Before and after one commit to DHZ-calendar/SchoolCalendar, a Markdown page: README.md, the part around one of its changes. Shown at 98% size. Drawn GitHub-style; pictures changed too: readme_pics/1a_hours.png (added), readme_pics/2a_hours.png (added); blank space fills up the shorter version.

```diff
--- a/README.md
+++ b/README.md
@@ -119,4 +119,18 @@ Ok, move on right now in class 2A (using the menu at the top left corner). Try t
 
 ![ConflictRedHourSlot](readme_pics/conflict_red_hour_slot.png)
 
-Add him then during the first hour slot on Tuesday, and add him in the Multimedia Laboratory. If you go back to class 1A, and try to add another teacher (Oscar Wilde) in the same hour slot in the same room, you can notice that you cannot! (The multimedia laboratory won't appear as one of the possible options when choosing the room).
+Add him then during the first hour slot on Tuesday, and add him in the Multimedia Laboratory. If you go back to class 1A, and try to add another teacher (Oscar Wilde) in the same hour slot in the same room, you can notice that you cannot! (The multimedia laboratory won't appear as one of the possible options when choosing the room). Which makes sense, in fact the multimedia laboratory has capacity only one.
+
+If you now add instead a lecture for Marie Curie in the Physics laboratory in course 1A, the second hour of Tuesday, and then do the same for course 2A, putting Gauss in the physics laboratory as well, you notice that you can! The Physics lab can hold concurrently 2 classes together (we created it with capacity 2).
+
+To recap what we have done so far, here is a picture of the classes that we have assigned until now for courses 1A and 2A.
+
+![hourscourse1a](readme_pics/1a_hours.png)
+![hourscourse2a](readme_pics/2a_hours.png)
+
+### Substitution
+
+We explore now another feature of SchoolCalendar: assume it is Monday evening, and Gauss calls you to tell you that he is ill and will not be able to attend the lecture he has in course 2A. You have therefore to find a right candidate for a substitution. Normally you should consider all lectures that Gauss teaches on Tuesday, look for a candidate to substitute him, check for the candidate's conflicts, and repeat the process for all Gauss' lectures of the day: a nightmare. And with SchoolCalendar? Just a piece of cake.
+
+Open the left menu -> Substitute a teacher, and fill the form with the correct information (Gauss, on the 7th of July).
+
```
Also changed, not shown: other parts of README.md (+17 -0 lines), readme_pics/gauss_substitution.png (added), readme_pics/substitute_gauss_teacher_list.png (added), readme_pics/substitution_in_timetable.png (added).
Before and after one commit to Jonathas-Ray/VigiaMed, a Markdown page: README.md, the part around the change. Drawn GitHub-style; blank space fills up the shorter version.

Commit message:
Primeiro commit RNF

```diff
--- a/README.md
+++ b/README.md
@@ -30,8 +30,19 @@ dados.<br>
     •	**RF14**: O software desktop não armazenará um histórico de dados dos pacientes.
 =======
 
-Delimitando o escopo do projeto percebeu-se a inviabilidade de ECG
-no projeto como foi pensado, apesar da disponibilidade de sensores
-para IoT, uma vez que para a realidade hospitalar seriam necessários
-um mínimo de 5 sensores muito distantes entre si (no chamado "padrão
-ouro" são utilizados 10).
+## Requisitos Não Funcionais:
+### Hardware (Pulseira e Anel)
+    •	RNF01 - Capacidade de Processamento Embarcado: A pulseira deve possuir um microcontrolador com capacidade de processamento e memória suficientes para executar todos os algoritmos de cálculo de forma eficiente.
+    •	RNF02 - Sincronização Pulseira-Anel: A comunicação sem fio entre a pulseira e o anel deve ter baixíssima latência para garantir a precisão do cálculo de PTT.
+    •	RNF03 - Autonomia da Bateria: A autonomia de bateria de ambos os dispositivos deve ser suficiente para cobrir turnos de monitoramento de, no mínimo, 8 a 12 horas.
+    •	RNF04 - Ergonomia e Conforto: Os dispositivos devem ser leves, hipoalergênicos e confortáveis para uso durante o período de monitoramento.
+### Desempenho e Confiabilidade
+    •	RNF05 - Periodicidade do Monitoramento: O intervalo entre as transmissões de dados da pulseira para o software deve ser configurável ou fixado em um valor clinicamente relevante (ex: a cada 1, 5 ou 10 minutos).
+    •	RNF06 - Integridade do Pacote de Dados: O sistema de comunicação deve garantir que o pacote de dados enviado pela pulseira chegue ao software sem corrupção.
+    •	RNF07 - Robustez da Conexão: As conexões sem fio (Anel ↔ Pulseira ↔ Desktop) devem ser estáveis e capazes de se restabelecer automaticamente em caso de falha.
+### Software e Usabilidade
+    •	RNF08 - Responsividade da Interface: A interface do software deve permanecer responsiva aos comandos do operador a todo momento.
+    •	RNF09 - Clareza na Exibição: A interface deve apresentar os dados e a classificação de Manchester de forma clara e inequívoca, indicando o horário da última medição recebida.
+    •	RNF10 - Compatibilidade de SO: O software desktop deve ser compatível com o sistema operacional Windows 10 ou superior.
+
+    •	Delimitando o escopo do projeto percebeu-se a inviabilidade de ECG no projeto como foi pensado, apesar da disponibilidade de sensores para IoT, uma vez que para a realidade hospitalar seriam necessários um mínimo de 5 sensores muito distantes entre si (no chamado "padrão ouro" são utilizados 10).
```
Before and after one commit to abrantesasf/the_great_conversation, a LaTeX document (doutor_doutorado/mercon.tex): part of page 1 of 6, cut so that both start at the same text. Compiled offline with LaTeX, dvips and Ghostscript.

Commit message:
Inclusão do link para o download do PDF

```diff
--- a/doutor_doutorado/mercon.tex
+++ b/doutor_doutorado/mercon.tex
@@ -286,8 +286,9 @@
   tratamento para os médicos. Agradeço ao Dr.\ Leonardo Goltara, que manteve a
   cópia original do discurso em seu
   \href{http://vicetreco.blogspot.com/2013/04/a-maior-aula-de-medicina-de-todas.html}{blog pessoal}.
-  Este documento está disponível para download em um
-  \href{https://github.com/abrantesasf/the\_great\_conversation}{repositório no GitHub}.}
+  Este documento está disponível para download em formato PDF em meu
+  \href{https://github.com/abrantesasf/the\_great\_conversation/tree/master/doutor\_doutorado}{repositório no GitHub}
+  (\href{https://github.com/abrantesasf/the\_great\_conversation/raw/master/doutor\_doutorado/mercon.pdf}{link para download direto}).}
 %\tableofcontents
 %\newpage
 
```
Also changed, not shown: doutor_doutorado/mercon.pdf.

-*-*-

● YOUR GOAL
With every line intact, reproduce the listing verbatim.

● REPLY TO THE EXERCISE
Before and after one commit to DHZ-calendar/SchoolCalendar, a Markdown page: README.md, the part around one of its changes. Shown at 98% size. Drawn GitHub-style; pictures changed too: readme_pics/1a_hours.png (added), readme_pics/2a_hours.png (added); blank space fills up the shorter version.

```diff
--- a/README.md
+++ b/README.md
@@ -119,4 +119,18 @@ Ok, move on right now in class 2A (using the menu at the top left corner). Try t
 
 ![ConflictRedHourSlot](readme_pics/conflict_red_hour_slot.png)
 
-Add him then during the first hour slot on Tuesday, and add him in the Multimedia Laboratory. If you go back to class 1A, and try to add another teacher (Oscar Wilde) in the same hour slot in the same room, you can notice that you cannot! (The multimedia laboratory won't appear as one of the possible options when choosing the room).
+Add him then during the first hour slot on Tuesday, and add him in the Multimedia Laboratory. If you go back to class 1A, and try to add another teacher (Oscar Wilde) in the same hour slot in the same room, you can notice that you cannot! (The multimedia laboratory won't appear as one of the possible options when choosing the room). Which makes sense, in fact the multimedia laboratory has capacity only one.
+
+If you now add instead a lecture for Marie Curie in the Physics laboratory in course 1A, the second hour of Tuesday, and then do the same for course 2A, putting Gauss in the physics laboratory as well, you notice that you can! The Physics lab can hold concurrently 2 classes together (we created it with capacity 2).
+
+To recap what we have done so far, here is a picture of the classes that we have assigned until now for courses 1A and 2A.
+
+![hourscourse1a](readme_pics/1a_hours.png)
+![hourscourse2a](readme_pics/2a_hours.png)
+
+### Substitution
+
+We explore now another feature of SchoolCalendar: assume it is Monday evening, and Gauss calls you to tell you that he is ill and will not be able to attend the lecture he has in course 2A. You have therefore to find a right candidate for a substitution. Normally you should consider all lectures that Gauss teaches on Tuesday, look for a candidate to substitute him, check for the candidate's conflicts, and repeat the process for all Gauss' lectures of the day: a nightmare. And with SchoolCalendar? Just a piece of cake.
+
+Open the left menu -> Substitute a teacher, and fill the form with the correct information (Gauss, on the 7th of July).
+
```
Also changed, not shown: other parts of README.md (+17 -0 lines), readme_pics/gauss_substitution.png (added), readme_pics/substitute_gauss_teacher_list.png (added), readme_pics/substitution_in_timetable.png (added).
Before and after one commit to Jonathas-Ray/VigiaMed, a Markdown page: README.md, the part around the change. Drawn GitHub-style; blank space fills up the shorter version.

Commit message:
Primeiro commit RNF

```diff
--- a/README.md
+++ b/README.md
@@ -30,8 +30,19 @@ dados.<br>
     •	**RF14**: O software desktop não armazenará um histórico de dados dos pacientes.
 =======
 
-Delimitando o escopo do projeto percebeu-se a inviabilidade de ECG
-no projeto como foi pensado, apesar da disponibilidade de sensores
-para IoT, uma vez que para a realidade hospitalar seriam necessários
-um mínimo de 5 sensores muito distantes entre si (no chamado "padrão
-ouro" são utilizados 10).
+## Requisitos Não Funcionais:
+### Hardware (Pulseira e Anel)
+    •	RNF01 - Capacidade de Processamento Embarcado: A pulseira deve possuir um microcontrolador com capacidade de processamento e memória suficientes para executar todos os algoritmos de cálculo de forma eficiente.
+    •	RNF02 - Sincronização Pulseira-Anel: A comunicação sem fio entre a pulseira e o anel deve ter baixíssima latência para garantir a precisão do cálculo de PTT.
+    •	RNF03 - Autonomia da Bateria: A autonomia de bateria de ambos os dispositivos deve ser suficiente para cobrir turnos de monitoramento de, no mínimo, 8 a 12 horas.
+    •	RNF04 - Ergonomia e Conforto: Os dispositivos devem ser leves, hipoalergênicos e confortáveis para uso durante o período de monitoramento.
+### Desempenho e Confiabilidade
+    •	RNF05 - Periodicidade do Monitoramento: O intervalo entre as transmissões de dados da pulseira para o software deve ser configurável ou fixado em um valor clinicamente relevante (ex: a cada 1, 5 ou 10 minutos).
+    •	RNF06 - Integridade do Pacote de Dados: O sistema de comunicação deve garantir que o pacote de dados enviado pela pulseira chegue ao software sem corrupção.
+    •	RNF07 - Robustez da Conexão: As conexões sem fio (Anel ↔ Pulseira ↔ Desktop) devem ser estáveis e capazes de se restabelecer automaticamente em caso de falha.
+### Software e Usabilidade
+    •	RNF08 - Responsividade da Interface: A interface do software deve permanecer responsiva aos comandos do operador a todo momento.
+    •	RNF09 - Clareza na Exibição: A interface deve apresentar os dados e a classificação de Manchester de forma clara e inequívoca, indicando o horário da última medição recebida.
+    •	RNF10 - Compatibilidade de SO: O software desktop deve ser compatível com o sistema operacional Windows 10 ou superior.
+
+    •	Delimitando o escopo do projeto percebeu-se a inviabilidade de ECG no projeto como foi pensado, apesar da disponibilidade de sensores para IoT, uma vez que para a realidade hospitalar seriam necessários um mínimo de 5 sensores muito distantes entre si (no chamado "padrão ouro" são utilizados 10).
```
Before and after one commit to abrantesasf/the_great_conversation, a LaTeX document (doutor_doutorado/mercon.tex): part of page 1 of 6, cut so that both start at the same text. Compiled offline with LaTeX, dvips and Ghostscript.

Commit message:
Inclusão do link para o download do PDF

```diff
--- a/doutor_doutorado/mercon.tex
+++ b/doutor_doutorado/mercon.tex
@@ -286,8 +286,9 @@
   tratamento para os médicos. Agradeço ao Dr.\ Leonardo Goltara, que manteve a
   cópia original do discurso em seu
   \href{http://vicetreco.blogspot.com/2013/04/a-maior-aula-de-medicina-de-todas.html}{blog pessoal}.
-  Este documento está disponível para download em um
-  \href{https://github.com/abrantesasf/the\_great\_conversation}{repositório no GitHub}.}
+  Este documento está disponível para download em formato PDF em meu
+  \href{https://github.com/abrantesasf/the\_great\_conversation/tree/master/doutor\_doutorado}{repositório no GitHub}
+  (\href{https://github.com/abrantesasf/the\_great\_conversation/raw/master/doutor\_doutorado/mercon.pdf}{link para download direto}).}
 %\tableofcontents
 %\newpage
 
```
Also changed, not shown: doutor_doutorado/mercon.pdf.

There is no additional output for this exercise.